This road sports some serious curves, and the drivers are experts and making all but the most iron-stomached travelers wish there were barf bags on board. Armor yourself by downing some Dramamine before boarding or taking the wheel—seriously.
(Or pop into an Italian farmacia and ask for "Travel Gum," a wonderful medicine consisting of giant round candy-shelled Chiclets in a foil pack. Chew on one of these for about five minutes and your motion sickness will vanish. After about 20–30 minutes, your tongue will go slightly numb.
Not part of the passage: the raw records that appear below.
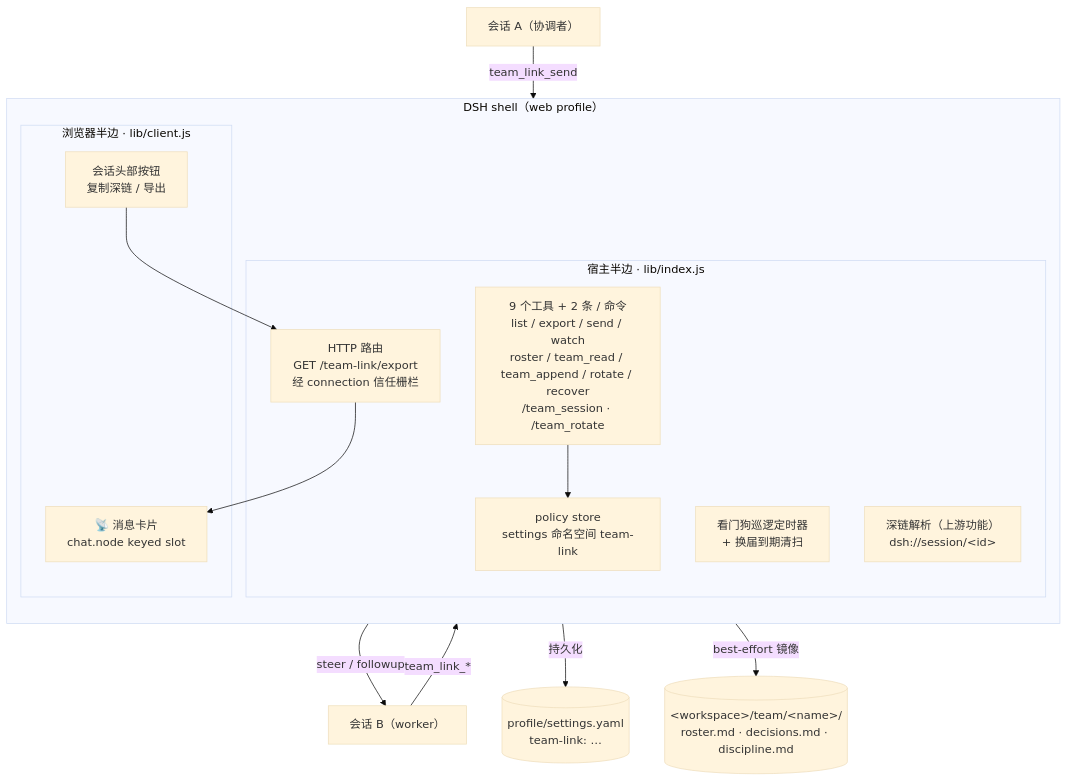
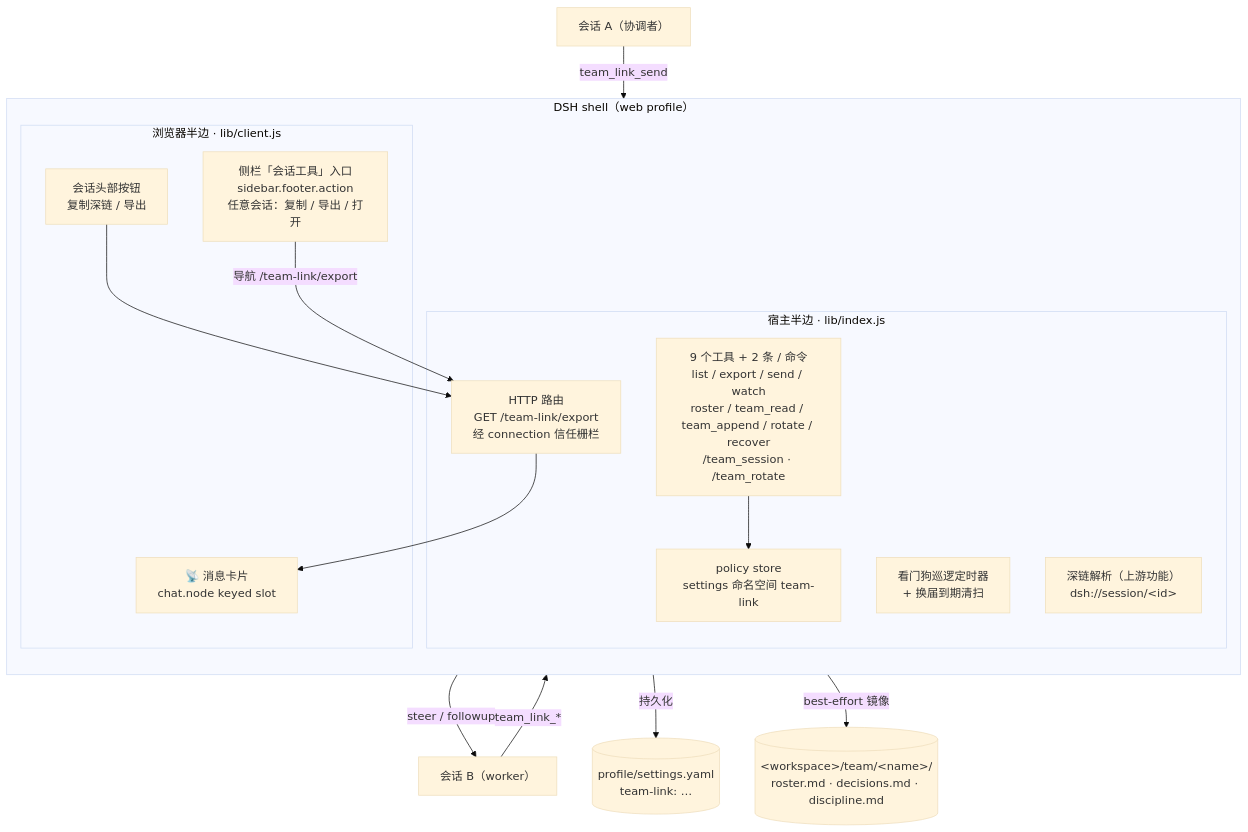
The first of 7 diagrams in README.md (shenhuanageshei/dsh-team-link), drawn with Mermaid (base theme) before and after one commit. The commit also changed other lines of this file and 11 other files, not shown here.

````diff
--- a/README.md
+++ b/README.md
@@ -78,25 +78,27 @@
 ```mermaid
 flowchart TB
     subgraph Shell["DSH shell（web profile）"]
         direction TB
         subgraph Host["宿主半边 · lib/index.js"]
             T["9 个工具 + 2 条 / 命令<br/>list / export / send / watch<br/>roster / team_read / team_append / rotate / recover<br/>/team_session · /team_rotate"]
             R["HTTP 路由<br/>GET /team-link/export<br/>经 connection 信任栅栏"]
             W["看门狗巡逻定时器<br/>+ 换届到期清扫"]
             DL["深链解析（上游功能）<br/>dsh://session/&lt;id&gt;"]
             ST["policy store<br/>settings 命名空间 team-link"]
         end
         subgraph Client["浏览器半边 · lib/client.js"]
             CARD["📡 消息卡片<br/>chat.node keyed slot"]
             BTN["会话头部按钮<br/>复制深链 / 导出"]
+            SLOT["侧栏「会话工具」入口<br/>sidebar.footer.action<br/>任意会话：复制 / 导出 / 打开"]
         end
     end
     S1["会话 A（协调者）"] -->|team_link_send| T
     S2["会话 B（worker）"] -->|team_link_*| T
     T -->|steer / followup| S2
     T --> ST
     ST -->|持久化| YAML[("profile/settings.yaml<br/>team-link: …")]
     T -->|best-effort 镜像| BB[("&lt;workspace&gt;/team/&lt;name&gt;/<br/>roster.md · decisions.md · discipline.md")]
     R --> CARD
     BTN --> R
+    SLOT -->|导航 /team-link/export| R
 ```
````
No idea why. but they work a dream and I always stock up when I go to Italy.)
A suggestion for returning up the coast (east to west)—The ferry:
Since the ride from the Salerno end to the Sorrento end hugs the cliff—and not the drop-dead views—why not get a Siren's eye view of the Amalfi Coast and instead catch a boat and cruise back aboard a ferry? » more
Sorrento is not on the Amalfi Coast:
I know I put it in this section, but only because (a) Sorrento is the main (land) gateway to the coast, and (b) everyone expects to find it here.
Stay at least two days:
I know on a tightly scheduled trip this isn't always possible, but the coast really does take at least two days to tour the Amalfi Coast properly.
Don't stop halfway:
Many people on a day trip take the bus from Sorrento to Amalfi then turn around to come back. That's fine, but know that the most spectacular, least-developed sections of the coast lie east of Amalfi, en route to Salerno.
If the Amalfi Coast is truly just a day trip out of Sorrento on your schedule, fine. Turn around at Amalfi.
However, if the Amalfi Coast is part of a longer trip, hop on the the next bus all the way from Amalfi to Salerno, where conveniently you can pick up a main rail line back to Naples or on into Southern Italy (rather than fiddling with the slow commuter line from Sorrento back to Naples).
There is nothing to do in Positano:
Oh, Positano is pretty and all—the postcard gem of the entire coast. There's nothing wrong with it.
However, there's not much to see or do.
Amalfi has more sights and restaurants; Ravello cooler breezes and more of a cultural scene.
Positano has a glut of hotels, overpriced shops, oddly mediocre restaurants, a couple of low-key nightclubs, and a bit of beach.
That's really it.